Sight is one of the senses. Having sight means to be able to see. Seeing gives animals knowledge of the world. Some simple animals can only tell light from dark, but with vertebrates, the visual system is able to form images.
Light enters the animal's eyes, and a part of the eye called the lens sends information from the light to the back part of the eye called the retina. The retina is composed of light-sensitive cells which fire a signal down the optic nerve when light hits the cell. The optic nerve is a bundle of nerve fibres from all over the retina.
When the information from the light leaves the retina, it goes to the brain. It travels along the optic chiasma until it reaches the optic cortex at the rear of the brain. The information is then processed to find out the shapes and colours of objects. From that and from memory, it can tell of what kind the object is. For example, it can somehow tell a tree from a house. The path on which this kind of information flows is called ventral stream.

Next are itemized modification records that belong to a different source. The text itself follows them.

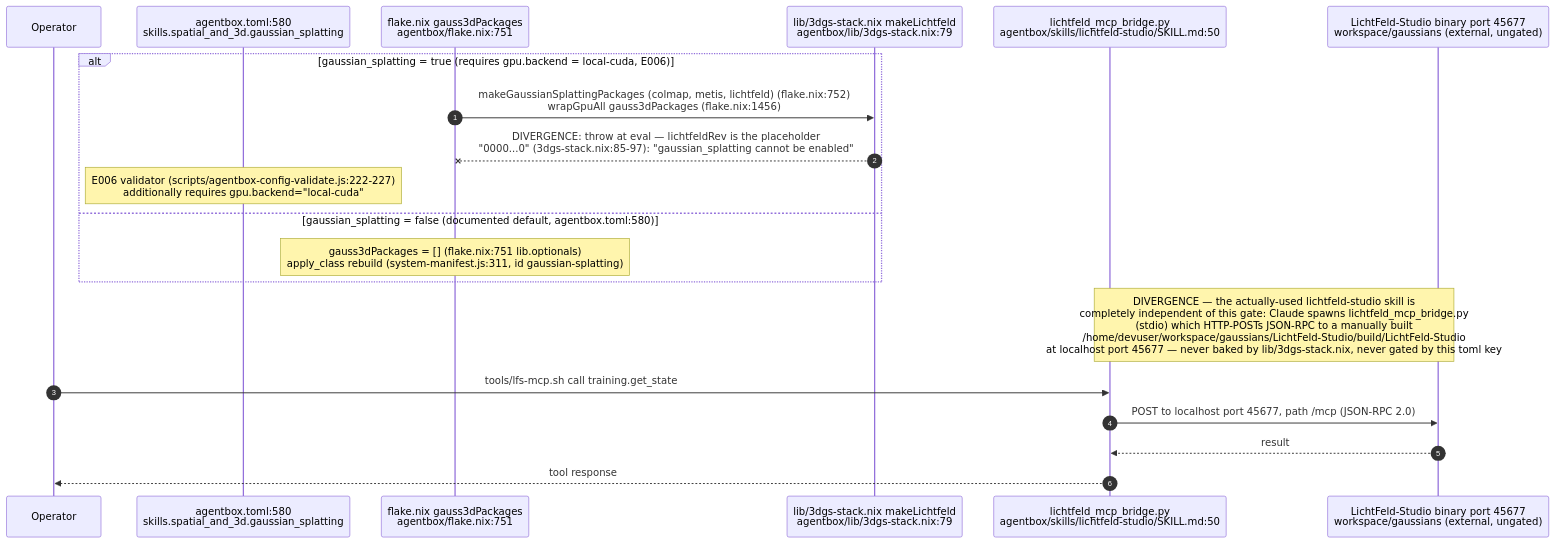
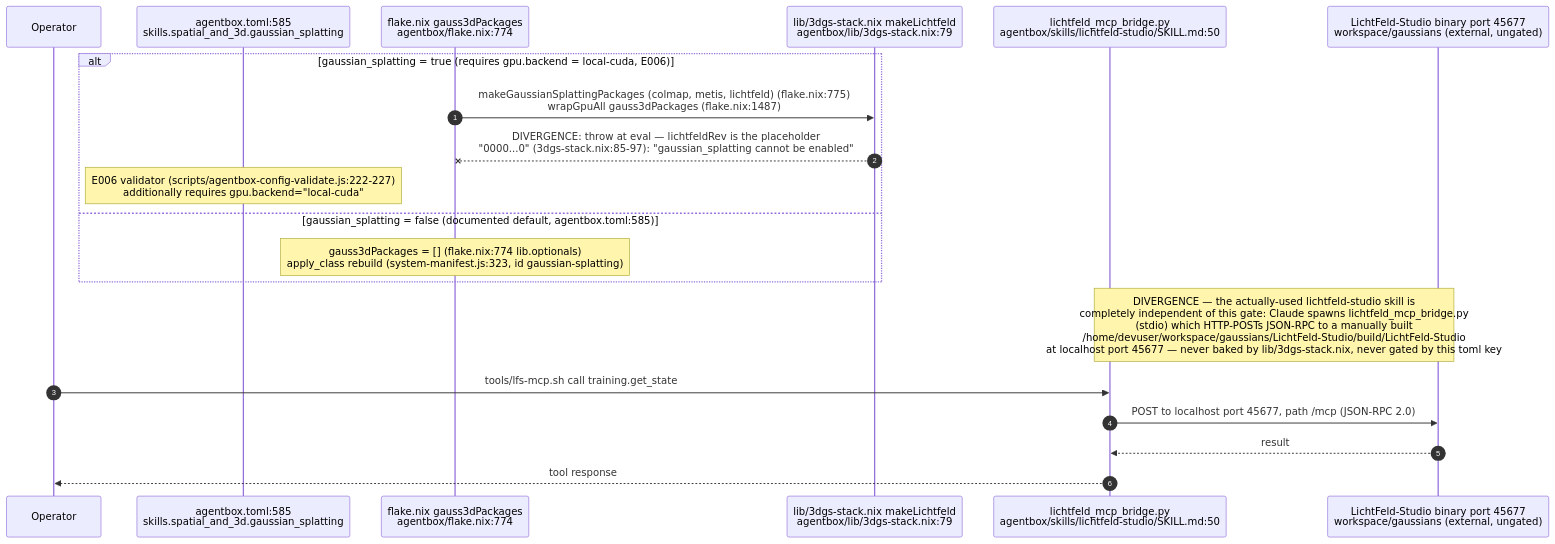
The ninth of 13 diagrams in docs/diagrams/agentbox/27-media-gpu-capability-services.md (DreamLab-AI/VisionFlow), drawn with Mermaid before and after one commit. The commit also changed other lines of this file and 80 other files, not shown here.

First line of the commit message:
docs(diagrams): re-verify the agentbox, dreamlab, estate and visionflow corpus against current sources

````diff
--- a/docs/diagrams/agentbox/27-media-gpu-capability-services.md
+++ b/docs/diagrams/agentbox/27-media-gpu-capability-services.md
@@ -291,23 +291,23 @@
 ```mermaid
 sequenceDiagram
     autonumber
     participant Op as Operator
-    participant Toml as agentbox.toml:580<br/>skills.spatial_and_3d.gaussian_splatting
-    participant Flake as flake.nix gauss3dPackages<br/>agentbox/flake.nix:751
+    participant Toml as agentbox.toml:585<br/>skills.spatial_and_3d.gaussian_splatting
+    participant Flake as flake.nix gauss3dPackages<br/>agentbox/flake.nix:774
     participant Nix3dgs as lib/3dgs-stack.nix makeLichtfeld<br/>agentbox/lib/3dgs-stack.nix:79
     participant Bridge as lichtfeld_mcp_bridge.py<br/>agentbox/skills/lichtfeld-studio/SKILL.md:50
     participant LFS as LichtFeld-Studio binary port 45677<br/>workspace/gaussians (external, ungated)
 
     alt gaussian_splatting = true (requires gpu.backend = local-cuda, E006)
-        Flake->>Nix3dgs: makeGaussianSplattingPackages (colmap, metis, lichtfeld) (flake.nix:752)<br/>wrapGpuAll gauss3dPackages (flake.nix:1456)
+        Flake->>Nix3dgs: makeGaussianSplattingPackages (colmap, metis, lichtfeld) (flake.nix:775)<br/>wrapGpuAll gauss3dPackages (flake.nix:1487)
         Nix3dgs--xFlake: DIVERGENCE: throw at eval — lichtfeldRev is the placeholder<br/>"0000...0" (3dgs-stack.nix:85-97): "gaussian_splatting cannot be enabled"
         Note over Toml: E006 validator (scripts/agentbox-config-validate.js:222-227)<br/>additionally requires gpu.backend="local-cuda"
-    else gaussian_splatting = false (documented default, agentbox.toml:580)
-        Note over Flake: gauss3dPackages = [] (flake.nix:751 lib.optionals)<br/>apply_class rebuild (system-manifest.js:311, id gaussian-splatting)
+    else gaussian_splatting = false (documented default, agentbox.toml:585)
+        Note over Flake: gauss3dPackages = [] (flake.nix:774 lib.optionals)<br/>apply_class rebuild (system-manifest.js:323, id gaussian-splatting)
     end
     Note over Bridge,LFS: DIVERGENCE — the actually-used lichtfeld-studio skill is<br/>completely independent of this gate: Claude spawns lichtfeld_mcp_bridge.py<br/>(stdio) which HTTP-POSTs JSON-RPC to a manually built<br/>/home/devuser/workspace/gaussians/LichtFeld-Studio/build/LichtFeld-Studio<br/>at localhost port 45677 — never baked by lib/3dgs-stack.nix, never gated by this toml key
     Op->>Bridge: tools/lfs-mcp.sh call training.get_state
     Bridge->>LFS: POST to localhost port 45677, path /mcp (JSON-RPC 2.0)
     LFS-->>Bridge: result
     Bridge-->>Op: tool response
 ```
````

The brain can also tell where objects are. For example, it can tell how far away an object is (this is called hand-eye coordination). This is needed when catching a ball. The path on which this kind of information flows is called dorsal stream.
|Hearing • Sight • Touch • Taste • Smell • Proprioception|